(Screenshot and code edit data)
──────────────────────────────

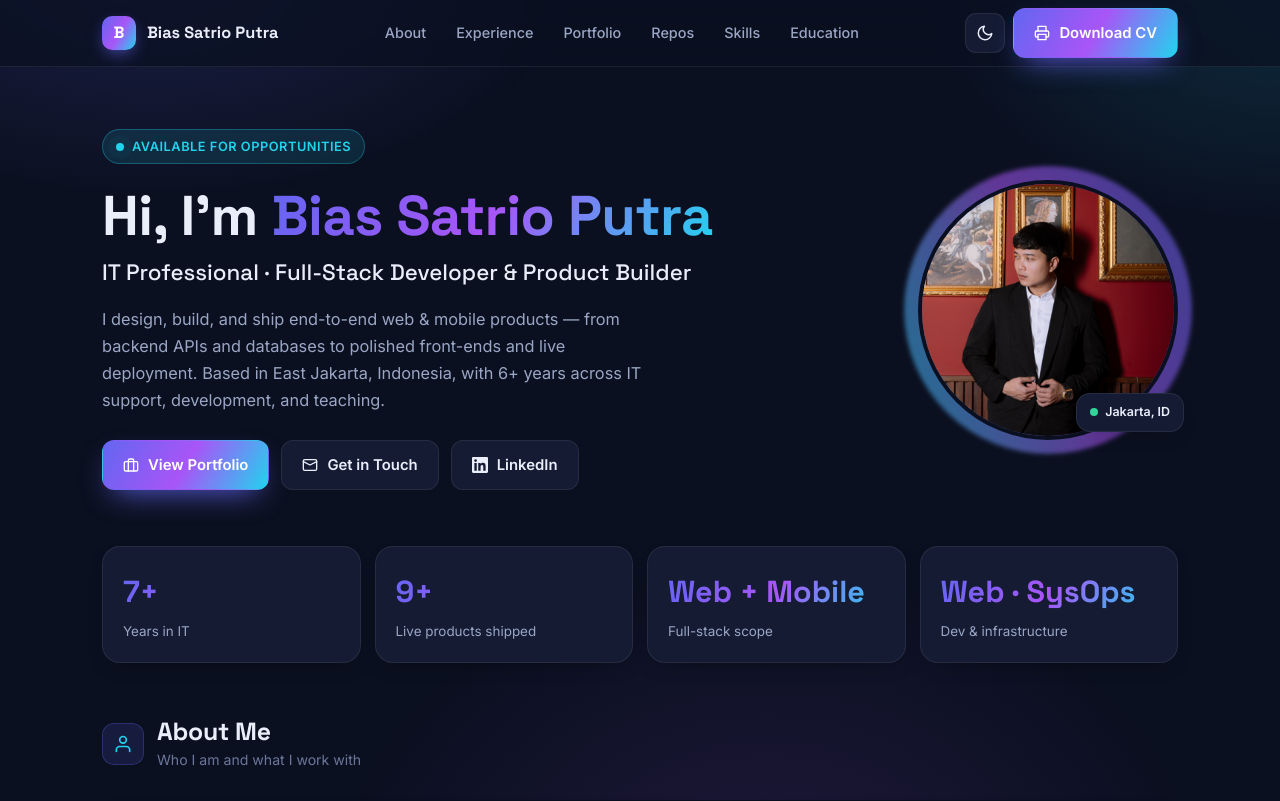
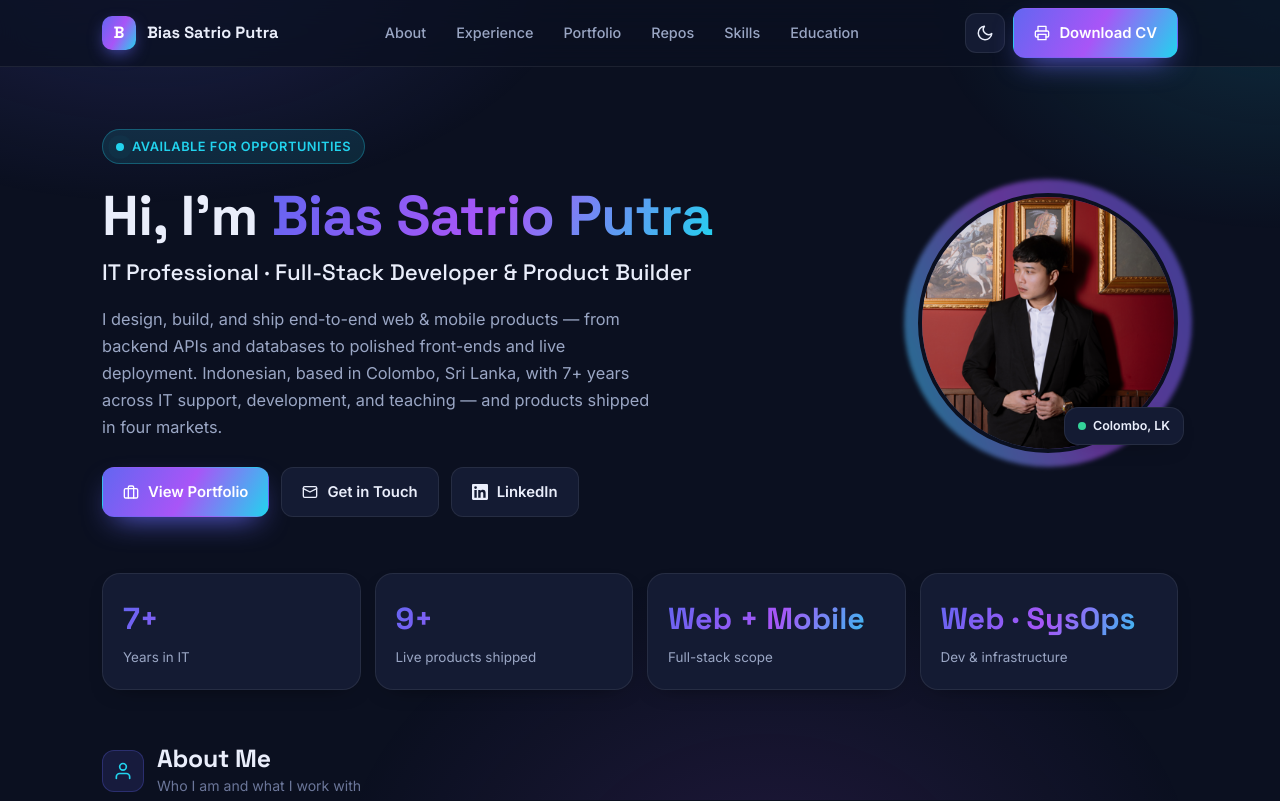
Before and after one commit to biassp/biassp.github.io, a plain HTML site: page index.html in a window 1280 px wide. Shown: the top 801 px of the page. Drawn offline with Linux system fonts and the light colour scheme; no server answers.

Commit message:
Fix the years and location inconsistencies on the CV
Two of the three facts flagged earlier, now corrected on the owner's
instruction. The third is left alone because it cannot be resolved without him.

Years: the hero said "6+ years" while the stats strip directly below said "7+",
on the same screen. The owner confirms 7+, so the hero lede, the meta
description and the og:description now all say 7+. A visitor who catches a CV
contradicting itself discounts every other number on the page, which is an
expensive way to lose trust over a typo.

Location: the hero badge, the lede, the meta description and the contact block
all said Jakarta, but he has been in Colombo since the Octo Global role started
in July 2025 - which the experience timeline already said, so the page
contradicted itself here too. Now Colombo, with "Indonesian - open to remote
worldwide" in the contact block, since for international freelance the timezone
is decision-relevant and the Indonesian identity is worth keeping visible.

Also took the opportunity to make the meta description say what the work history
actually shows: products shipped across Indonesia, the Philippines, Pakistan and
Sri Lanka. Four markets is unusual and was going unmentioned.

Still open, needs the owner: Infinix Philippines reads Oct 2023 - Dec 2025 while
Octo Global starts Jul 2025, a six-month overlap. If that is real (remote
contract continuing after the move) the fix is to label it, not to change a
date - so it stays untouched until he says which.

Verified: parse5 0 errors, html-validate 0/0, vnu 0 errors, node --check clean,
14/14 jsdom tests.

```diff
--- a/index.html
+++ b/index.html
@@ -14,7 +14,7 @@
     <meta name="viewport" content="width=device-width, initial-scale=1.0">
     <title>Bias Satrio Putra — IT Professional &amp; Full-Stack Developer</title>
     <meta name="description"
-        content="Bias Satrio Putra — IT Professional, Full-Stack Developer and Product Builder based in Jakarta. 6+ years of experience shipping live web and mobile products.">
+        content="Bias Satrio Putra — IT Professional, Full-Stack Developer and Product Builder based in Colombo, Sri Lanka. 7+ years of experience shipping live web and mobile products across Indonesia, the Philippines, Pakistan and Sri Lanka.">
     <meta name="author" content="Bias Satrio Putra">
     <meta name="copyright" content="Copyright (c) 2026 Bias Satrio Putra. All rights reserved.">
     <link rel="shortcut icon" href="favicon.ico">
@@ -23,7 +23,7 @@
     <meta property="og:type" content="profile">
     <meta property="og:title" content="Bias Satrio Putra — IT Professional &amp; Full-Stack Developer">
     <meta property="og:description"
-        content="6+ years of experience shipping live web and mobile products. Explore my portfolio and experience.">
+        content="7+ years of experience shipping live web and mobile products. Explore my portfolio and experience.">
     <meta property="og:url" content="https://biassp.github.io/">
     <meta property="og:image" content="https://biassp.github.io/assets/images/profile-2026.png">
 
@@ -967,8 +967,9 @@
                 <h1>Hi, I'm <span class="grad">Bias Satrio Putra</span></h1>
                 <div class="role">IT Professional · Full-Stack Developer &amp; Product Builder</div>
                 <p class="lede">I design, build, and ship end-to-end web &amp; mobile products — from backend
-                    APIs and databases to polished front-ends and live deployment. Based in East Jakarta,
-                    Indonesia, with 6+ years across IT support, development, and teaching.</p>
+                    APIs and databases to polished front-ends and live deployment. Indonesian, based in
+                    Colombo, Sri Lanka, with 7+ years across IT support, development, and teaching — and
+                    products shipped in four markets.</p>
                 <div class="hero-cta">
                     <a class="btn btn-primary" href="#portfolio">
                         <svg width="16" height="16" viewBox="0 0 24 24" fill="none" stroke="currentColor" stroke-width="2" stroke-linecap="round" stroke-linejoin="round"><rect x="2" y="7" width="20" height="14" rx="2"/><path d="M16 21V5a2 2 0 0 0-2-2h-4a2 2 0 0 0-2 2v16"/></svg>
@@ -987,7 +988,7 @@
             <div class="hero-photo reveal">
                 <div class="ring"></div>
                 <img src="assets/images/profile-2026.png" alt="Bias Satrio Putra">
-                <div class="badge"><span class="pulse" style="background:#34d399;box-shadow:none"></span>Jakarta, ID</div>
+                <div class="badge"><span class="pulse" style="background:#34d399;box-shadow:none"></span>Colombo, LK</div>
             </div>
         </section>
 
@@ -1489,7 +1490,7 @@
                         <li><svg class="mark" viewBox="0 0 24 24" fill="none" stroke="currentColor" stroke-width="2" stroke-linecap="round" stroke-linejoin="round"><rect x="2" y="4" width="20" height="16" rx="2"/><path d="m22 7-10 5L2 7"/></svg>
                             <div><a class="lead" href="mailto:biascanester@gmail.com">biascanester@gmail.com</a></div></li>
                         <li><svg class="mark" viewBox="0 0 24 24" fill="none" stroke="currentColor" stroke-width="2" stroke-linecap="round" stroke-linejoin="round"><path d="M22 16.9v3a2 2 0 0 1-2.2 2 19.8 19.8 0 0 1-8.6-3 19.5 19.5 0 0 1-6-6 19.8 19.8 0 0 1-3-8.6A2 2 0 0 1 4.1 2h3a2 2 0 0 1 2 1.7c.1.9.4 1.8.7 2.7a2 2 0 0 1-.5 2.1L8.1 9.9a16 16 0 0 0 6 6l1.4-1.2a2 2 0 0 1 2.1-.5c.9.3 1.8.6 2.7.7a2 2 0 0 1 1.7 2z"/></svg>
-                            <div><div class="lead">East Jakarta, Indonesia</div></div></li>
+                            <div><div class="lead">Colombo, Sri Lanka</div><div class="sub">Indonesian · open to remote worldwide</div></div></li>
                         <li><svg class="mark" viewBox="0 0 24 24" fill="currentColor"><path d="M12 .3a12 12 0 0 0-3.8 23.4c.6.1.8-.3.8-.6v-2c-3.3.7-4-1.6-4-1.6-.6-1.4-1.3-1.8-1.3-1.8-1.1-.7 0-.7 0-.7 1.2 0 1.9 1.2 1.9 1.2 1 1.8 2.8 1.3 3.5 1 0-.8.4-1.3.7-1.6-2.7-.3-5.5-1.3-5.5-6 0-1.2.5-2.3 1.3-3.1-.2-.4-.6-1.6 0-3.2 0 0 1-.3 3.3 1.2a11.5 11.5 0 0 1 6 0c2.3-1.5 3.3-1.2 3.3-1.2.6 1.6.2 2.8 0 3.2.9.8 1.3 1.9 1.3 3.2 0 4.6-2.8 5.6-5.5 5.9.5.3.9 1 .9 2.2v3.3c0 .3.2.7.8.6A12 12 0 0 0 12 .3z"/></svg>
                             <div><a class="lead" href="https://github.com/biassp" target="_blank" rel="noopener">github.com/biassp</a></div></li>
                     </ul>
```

──────────────────────────────

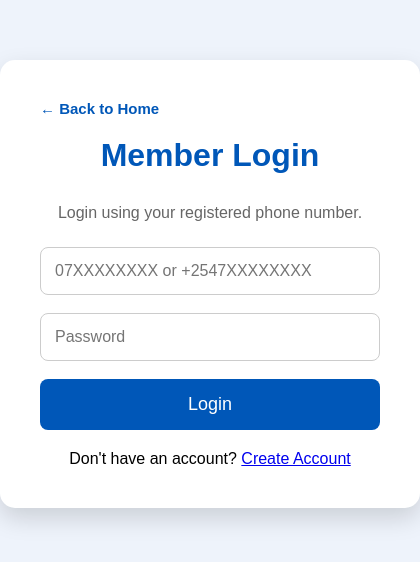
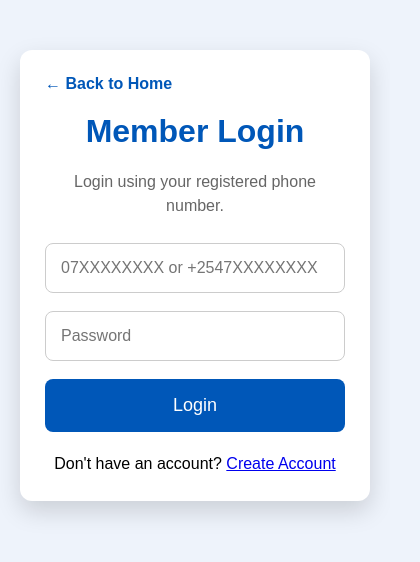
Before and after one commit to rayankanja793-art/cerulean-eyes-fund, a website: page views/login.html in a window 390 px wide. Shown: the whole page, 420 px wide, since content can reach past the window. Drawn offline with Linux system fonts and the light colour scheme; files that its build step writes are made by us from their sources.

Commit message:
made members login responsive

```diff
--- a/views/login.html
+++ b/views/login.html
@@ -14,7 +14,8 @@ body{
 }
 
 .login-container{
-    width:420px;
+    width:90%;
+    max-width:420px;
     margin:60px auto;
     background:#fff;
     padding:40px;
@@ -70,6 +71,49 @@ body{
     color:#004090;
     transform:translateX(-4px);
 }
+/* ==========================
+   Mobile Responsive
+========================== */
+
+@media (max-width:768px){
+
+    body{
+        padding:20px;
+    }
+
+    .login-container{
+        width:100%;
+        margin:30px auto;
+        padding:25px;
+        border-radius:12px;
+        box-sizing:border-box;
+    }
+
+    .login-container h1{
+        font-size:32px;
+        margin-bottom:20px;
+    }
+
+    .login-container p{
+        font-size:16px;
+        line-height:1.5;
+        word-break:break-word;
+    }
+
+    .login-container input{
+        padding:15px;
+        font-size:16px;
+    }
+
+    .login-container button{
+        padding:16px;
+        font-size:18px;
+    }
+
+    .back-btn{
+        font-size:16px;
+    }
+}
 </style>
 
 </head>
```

──────────────────────────────

_Activity_
In your answer, include only the lines above starting at the line that holds "Before and after one commit to biassp/biassp.github.io, a" and ending at the line that holds "in July 2025", copied exactly.

_Expected output_
Before and after one commit to biassp/biassp.github.io, a plain HTML site: page index.html in a window 1280 px wide. Shown: the top 801 px of the page. Drawn offline with Linux system fonts and the light colour scheme; no server answers.

Commit message:
Fix the years and location inconsistencies on the CV
Two of the three facts flagged earlier, now corrected on the owner's
instruction. The third is left alone because it cannot be resolved without him.

Years: the hero said "6+ years" while the stats strip directly below said "7+",
on the same screen. The owner confirms 7+, so the hero lede, the meta
description and the og:description now all say 7+. A visitor who catches a CV
contradicting itself discounts every other number on the page, which is an
expensive way to lose trust over a typo.

Location: the hero badge, the lede, the meta description and the contact block
all said Jakarta, but he has been in Colombo since the Octo Global role started
in July 2025 - which the experience timeline already said, so the page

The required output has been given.